Now that everything was installed, it was time to see if PHP actually worked. For that I created the following simple page:
<HTML><\n> <HEAD><TITLE>PHP Test</TITLE></HEAD> <BODY> <?phpinfo() ?> </BODY> </HTML>
Notice that PHP commands are contained by <? and ?> tags. I saved the file as test.php in Apache's htdocs directory and aimed my browser at http://localhost/test.php A page appeared with the PHP logo and quite a bit of information about my PHP configuration, so I knew that PHP was working. If you see <?phpinfo() ?> and nothing else, make sure that the line in httpd.conf that adds the PHP type to Apache is uncommented and that Apache has been restarted. If your problems persist, both the Apache and PHP web sites contain information on using PHP and Apache together.
Once I knew that Apache and PHP were working, I installed the PHP calendar program that I had chosen by simply copying its PHP files into a directory under Apache's htdocs directory. I now had a web server, a very powerful HTML embedded scripting language and a calendar system.

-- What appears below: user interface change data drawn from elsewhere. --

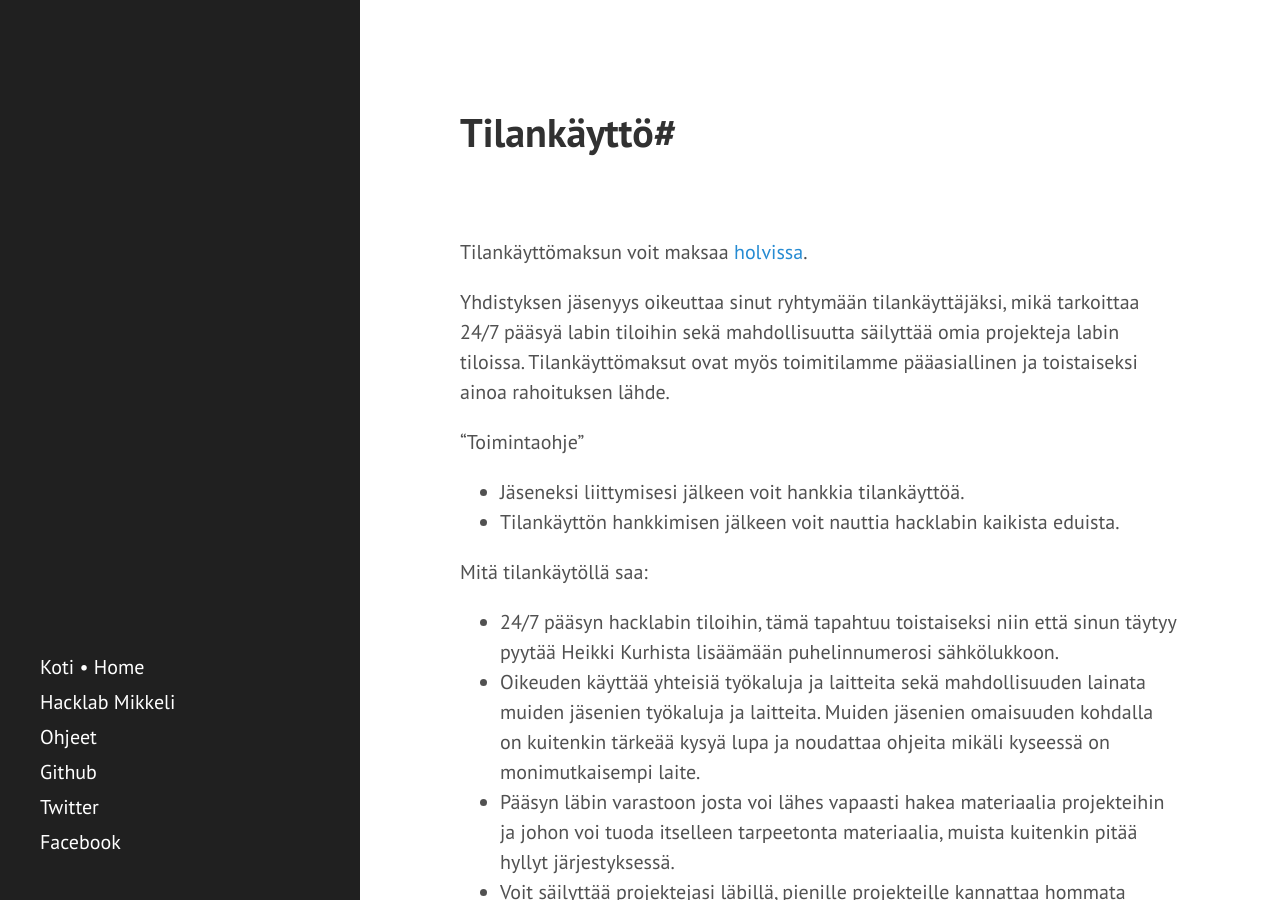
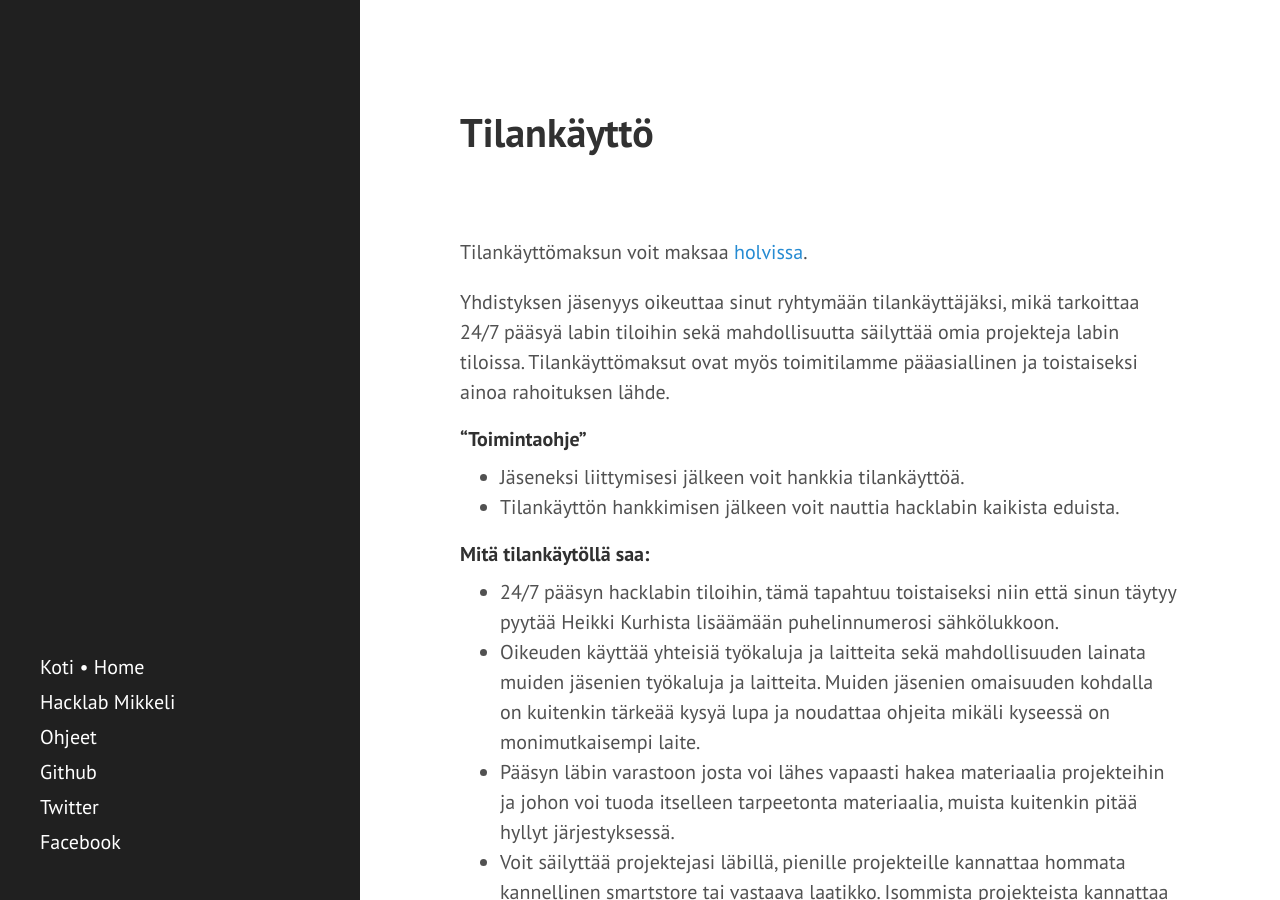
Before and after one commit to hacklabmikkeli/hacklabmikkeli.github.io, a Jekyll site: the page built from instructions/Tilankäyttö.md, in a window 1280 px wide and 900 px high. Built offline with Jekyll 4.4.1, drawn with Linux system fonts in a browser that asks for light colours; part of the change alters nothing that is shown.

```diff
--- a/instructions/Tilankäyttö.md
+++ b/instructions/Tilankäyttö.md
@@ -3,26 +3,31 @@ layout: default
 category: instructions
 title: Tilankäyttö
 ---
-#Tilankäyttö#
+#Tilankäyttö
+
 Tilankäyttömaksun voit maksaa <a href="https://holvi.com/shop/hacklabmikkeli/">holvissa</a>.
 
 Yhdistyksen jäsenyys oikeuttaa sinut ryhtymään tilankäyttäjäksi, mikä tarkoittaa 24/7 pääsyä labin tiloihin sekä mahdollisuutta säilyttää omia projekteja labin tiloissa. Tilankäyttömaksut ovat myös toimitilamme pääasiallinen ja toistaiseksi ainoa rahoituksen lähde.
 
-"Toimintaohje"
+#### "Toimintaohje"
+
 * Jäseneksi liittymisesi jälkeen voit hankkia tilankäyttöä.
 * Tilankäyttön hankkimisen jälkeen voit nauttia hacklabin kaikista eduista.
 
-Mitä tilankäytöllä saa:
+#### Mitä tilankäytöllä saa:
+
 * 24/7 pääsyn hacklabin tiloihin, tämä tapahtuu toistaiseksi niin että sinun täytyy pyytää Heikki Kurhista lisäämään puhelinnumerosi sähkölukkoon.
 * Oikeuden käyttää yhteisiä työkaluja ja laitteita sekä mahdollisuuden lainata muiden jäsenien työkaluja ja laitteita. Muiden jäsenien omaisuuden kohdalla on kuitenkin tärkeää kysyä lupa ja noudattaa ohjeita mikäli kyseessä on monimutkaisempi laite.
 * Pääsyn läbin varastoon josta voi lähes vapaasti hakea materiaalia projekteihin ja johon voi tuoda itselleen tarpeetonta materiaalia, muista kuitenkin pitää hyllyt järjestyksessä.
 * Voit säilyttää projektejasi läbillä, pienille projekteille kannattaa hommata kannellinen smartstore tai vastaava laatikko. Isommista projekteista kannattaa jutella muiden jäsenten kanssa (tälläisiä ovat mm. sähkömoottoripyörä).
 
 
-Tilankäytön tuomia vastuita:
+#### Tilankäytön tuomia vastuita:
+
 * Pidä huolta läbistä, siivoa jälkesi ja auta pitämään yllä yleistä siisteyttä.
 
-Muuta:
+#### Muuta:
+
 * Hacklabillä odotetaan hieman omatoimisuutta ja yhteistyökykyä, kehitysideat ovat tervetulleita eikä ole olemassa tyhmiä kysymyksiä. Muista kuitenkin jutella asioista ennen kuin lähdet tekemään jotain mikä voi vaikuttaa muihin jäseniin.
 * Hackläbillä olevat laitteet tuppaavat välillä menemään rikki, jos osaat ja haluat korjata niin se on vain positiivinen asia. Ethän silti tee mitään vaarallisia virityksiä ja teippipatentteja jos korjaus voidaan tehdä kunnolla.
 * Voit ottaa osaa hacklabin nimissä erilaisiin tapahtumiin. Näistä puhumme yleensä keskiviikkoisin ja torstaisin.
```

In addition to costing nothing, I also have the source code for all the software so I can see how they work.
- High-Availability Storage with HA-LVM
- DNSMasq, the Pint-Sized Super Dæmon!
- March 2015 Issue of Linux Journal: System Administration
- Localhost DNS Cache
- Real-Time Rogue Wireless Access Point Detection with the Raspberry Pi
- Days Between Dates: the Counting
- The Usability of GNOME
- PostgreSQL, the NoSQL Database
- Linux for Astronomers
- You're the Boss with UBOS